**Work to complete:** Reproduce the records below exactly; no pictures.

---- Provided data

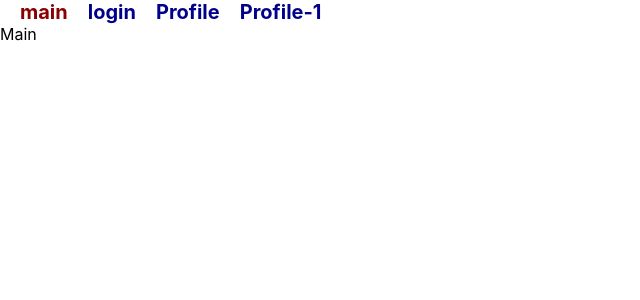
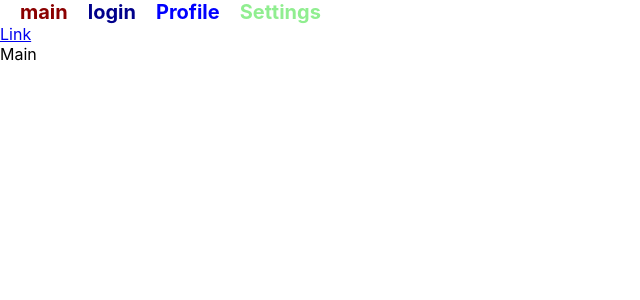
Before and after one commit to AV-html/Router-dom-v6-practice, a React (Create React App) app: page / in a window 1280 px wide. Shown: the top 300 px of the page, without its empty margins (0-640 px from the left). Built offline with nearby package versions, Linux system fonts and the light colour scheme.

Commit message:
add(Rtg5): activeClassName, NavLink, Link, a

```diff
--- a/src/App.tsx
+++ b/src/App.tsx
@@ -1,6 +1,5 @@
 import React from 'react';
-import {Rtg3} from './Routings/Rtg3';
-import {Rtg4} from './Routings/Rtg4';
+import {Rtg5} from './Routings/Rtg5';
 
 
 function App() {
@@ -10,7 +9,8 @@ function App() {
             {/*<Rtg1/>*/}
             {/*<Rtg2/>*/}
             {/*<Rtg3/>*/}
-            <Rtg4/>
+            {/*<Rtg4/>*/}
+            <Rtg5/>
         </div>
     );
 }
--- /dev/null
+++ b/src/Routings/Rtg5.tsx
@@ -0,0 +1,55 @@
+import React from 'react';
+import {BrowserRouter, NavLink, Route, Routes} from 'react-router-dom';
+import styles from './Rtg.module.css';
+
+
+export function Rtg5() {
+    const activeClassName = ({isActive}: { isActive: boolean }) => (isActive ? `${styles.active} ${styles.notActive}` : styles.notActive);
+    // class & style аналогично
+
+    // Link - не использует activeClassName
+
+    return (
+        <BrowserRouter>
+            <div className="App">
+                <NavLink to={'/'} className={activeClassName}>
+                    main
+                </NavLink>
+                <NavLink to={'/login'} className={activeClassName}>
+                    login
+                </NavLink>
+                <NavLink style={(obj) => {
+                    return {color: obj.isActive ? 'lightgreen' : 'blue'}
+                }} to={'/profile'} className={activeClassName}>
+                    Profile
+                </NavLink>
+                <NavLink style={{color: 'lightgreen'}} to={'/profile/settings'} className={activeClassName}>
+                    Settings
+                </NavLink>
+
+                <div>
+                    <a
+                        href={'https://yandex.ru'}
+                        target={'_blank'}
+                        rel={'noreferrer nofollow noopener'}
+                    >
+                        Link
+                    </a>
+                </div>
+
+
+                <Routes>
+                    <Route path={'/*'} element={<div>error 404</div>}/>
+
+                    <Route path={'/'} element={<div>Main</div>}/>
+
+                    <Route path={'/login'} element={<div>Login</div>}/>
+
+                    <Route path={'/profile'} element={<div>Profile</div>}/>
+
+                    <Route path={'/profile/settings'} element={<div>Settings</div>}/>
+                </Routes>
+            </div>
+        </BrowserRouter>
+    );
+}
```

--------

**Task solution:**
Before and after one commit to AV-html/Router-dom-v6-practice, a React (Create React App) app: page / in a window 1280 px wide. Shown: the top 300 px of the page, without its empty margins (0-640 px from the left). Built offline with nearby package versions, Linux system fonts and the light colour scheme.

Commit message:
add(Rtg5): activeClassName, NavLink, Link, a

```diff
--- a/src/App.tsx
+++ b/src/App.tsx
@@ -1,6 +1,5 @@
 import React from 'react';
-import {Rtg3} from './Routings/Rtg3';
-import {Rtg4} from './Routings/Rtg4';
+import {Rtg5} from './Routings/Rtg5';
 
 
 function App() {
@@ -10,7 +9,8 @@ function App() {
             {/*<Rtg1/>*/}
             {/*<Rtg2/>*/}
             {/*<Rtg3/>*/}
-            <Rtg4/>
+            {/*<Rtg4/>*/}
+            <Rtg5/>
         </div>
     );
 }
--- /dev/null
+++ b/src/Routings/Rtg5.tsx
@@ -0,0 +1,55 @@
+import React from 'react';
+import {BrowserRouter, NavLink, Route, Routes} from 'react-router-dom';
+import styles from './Rtg.module.css';
+
+
+export function Rtg5() {
+    const activeClassName = ({isActive}: { isActive: boolean }) => (isActive ? `${styles.active} ${styles.notActive}` : styles.notActive);
+    // class & style аналогично
+
+    // Link - не использует activeClassName
+
+    return (
+        <BrowserRouter>
+            <div className="App">
+                <NavLink to={'/'} className={activeClassName}>
+                    main
+                </NavLink>
+                <NavLink to={'/login'} className={activeClassName}>
+                    login
+                </NavLink>
+                <NavLink style={(obj) => {
+                    return {color: obj.isActive ? 'lightgreen' : 'blue'}
+                }} to={'/profile'} className={activeClassName}>
+                    Profile
+                </NavLink>
+                <NavLink style={{color: 'lightgreen'}} to={'/profile/settings'} className={activeClassName}>
+                    Settings
+                </NavLink>
+
+                <div>
+                    <a
+                        href={'https://yandex.ru'}
+                        target={'_blank'}
+                        rel={'noreferrer nofollow noopener'}
+                    >
+                        Link
+                    </a>
+                </div>
+
+
+                <Routes>
+                    <Route path={'/*'} element={<div>error 404</div>}/>
+
+                    <Route path={'/'} element={<div>Main</div>}/>
+
+                    <Route path={'/login'} element={<div>Login</div>}/>
+
+                    <Route path={'/profile'} element={<div>Profile</div>}/>
+
+                    <Route path={'/profile/settings'} element={<div>Settings</div>}/>
+                </Routes>
+            </div>
+        </BrowserRouter>
+    );
+}
```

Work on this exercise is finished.